While reading through the material below, copy each line that holds the word "Data".
-- -- --
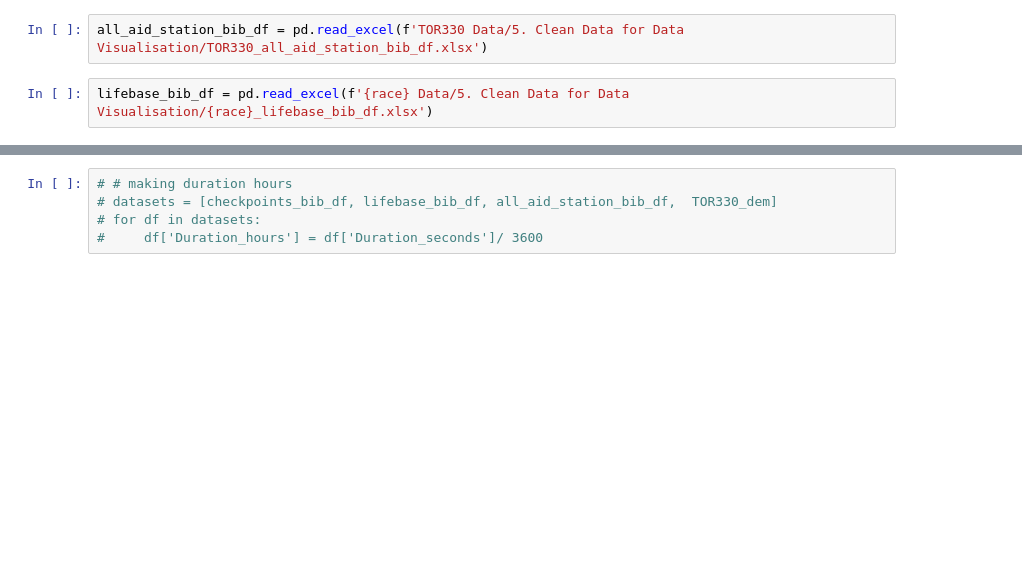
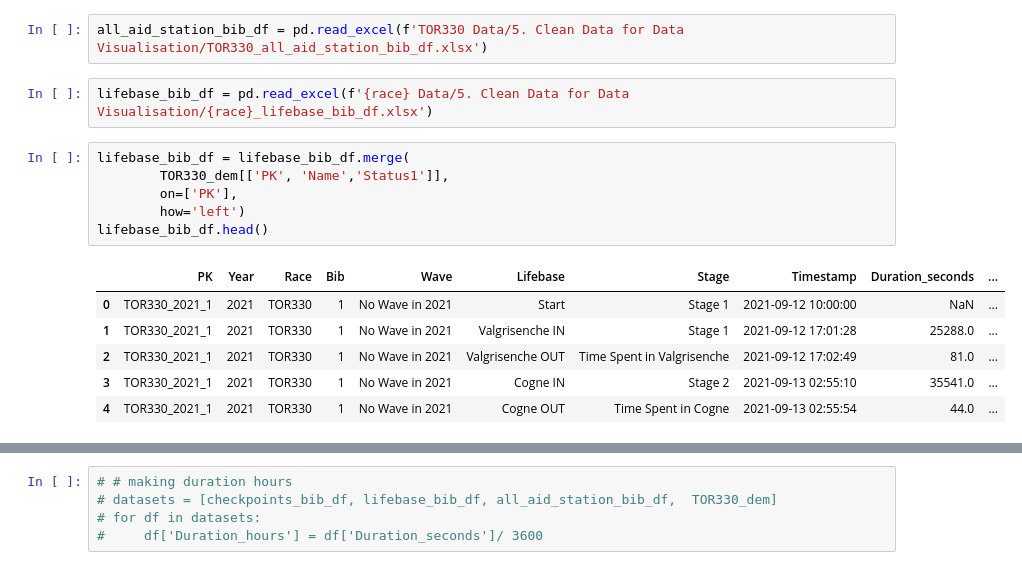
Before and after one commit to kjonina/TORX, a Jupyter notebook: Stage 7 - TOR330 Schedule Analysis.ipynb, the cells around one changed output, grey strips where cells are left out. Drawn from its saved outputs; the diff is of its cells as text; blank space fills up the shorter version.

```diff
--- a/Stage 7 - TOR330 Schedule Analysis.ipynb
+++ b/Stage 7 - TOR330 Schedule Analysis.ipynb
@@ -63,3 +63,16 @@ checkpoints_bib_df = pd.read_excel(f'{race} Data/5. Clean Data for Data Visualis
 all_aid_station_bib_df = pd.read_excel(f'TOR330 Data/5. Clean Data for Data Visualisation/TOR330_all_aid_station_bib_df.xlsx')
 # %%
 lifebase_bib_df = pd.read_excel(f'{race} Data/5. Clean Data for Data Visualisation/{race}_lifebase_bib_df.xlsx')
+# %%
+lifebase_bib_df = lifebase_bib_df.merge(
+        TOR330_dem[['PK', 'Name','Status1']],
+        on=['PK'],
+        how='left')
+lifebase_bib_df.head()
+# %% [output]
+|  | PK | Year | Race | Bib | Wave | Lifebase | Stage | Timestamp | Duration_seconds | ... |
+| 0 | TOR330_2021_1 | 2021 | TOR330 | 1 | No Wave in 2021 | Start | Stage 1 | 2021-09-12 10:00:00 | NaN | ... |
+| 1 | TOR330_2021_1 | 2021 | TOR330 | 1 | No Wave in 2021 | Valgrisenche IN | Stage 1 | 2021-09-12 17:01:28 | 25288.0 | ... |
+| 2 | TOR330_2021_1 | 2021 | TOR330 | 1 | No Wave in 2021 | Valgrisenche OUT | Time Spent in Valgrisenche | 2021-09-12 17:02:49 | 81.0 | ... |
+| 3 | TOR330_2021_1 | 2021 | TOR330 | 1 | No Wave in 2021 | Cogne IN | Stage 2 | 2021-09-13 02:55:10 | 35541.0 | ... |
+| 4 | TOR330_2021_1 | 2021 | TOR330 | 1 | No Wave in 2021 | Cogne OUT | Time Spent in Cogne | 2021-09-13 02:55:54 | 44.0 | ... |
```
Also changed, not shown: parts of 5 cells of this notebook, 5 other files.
-- -- --
→ **Problem solution**:
@@ -63,3 +63,16 @@ checkpoints_bib_df = pd.read_excel(f'{race} Data/5. Clean Data for Data Visualis
 all_aid_station_bib_df = pd.read_excel(f'TOR330 Data/5. Clean Data for Data Visualisation/TOR330_all_aid_station_bib_df.xlsx')
 lifebase_bib_df = pd.read_excel(f'{race} Data/5. Clean Data for Data Visualisation/{race}_lifebase_bib_df.xlsx')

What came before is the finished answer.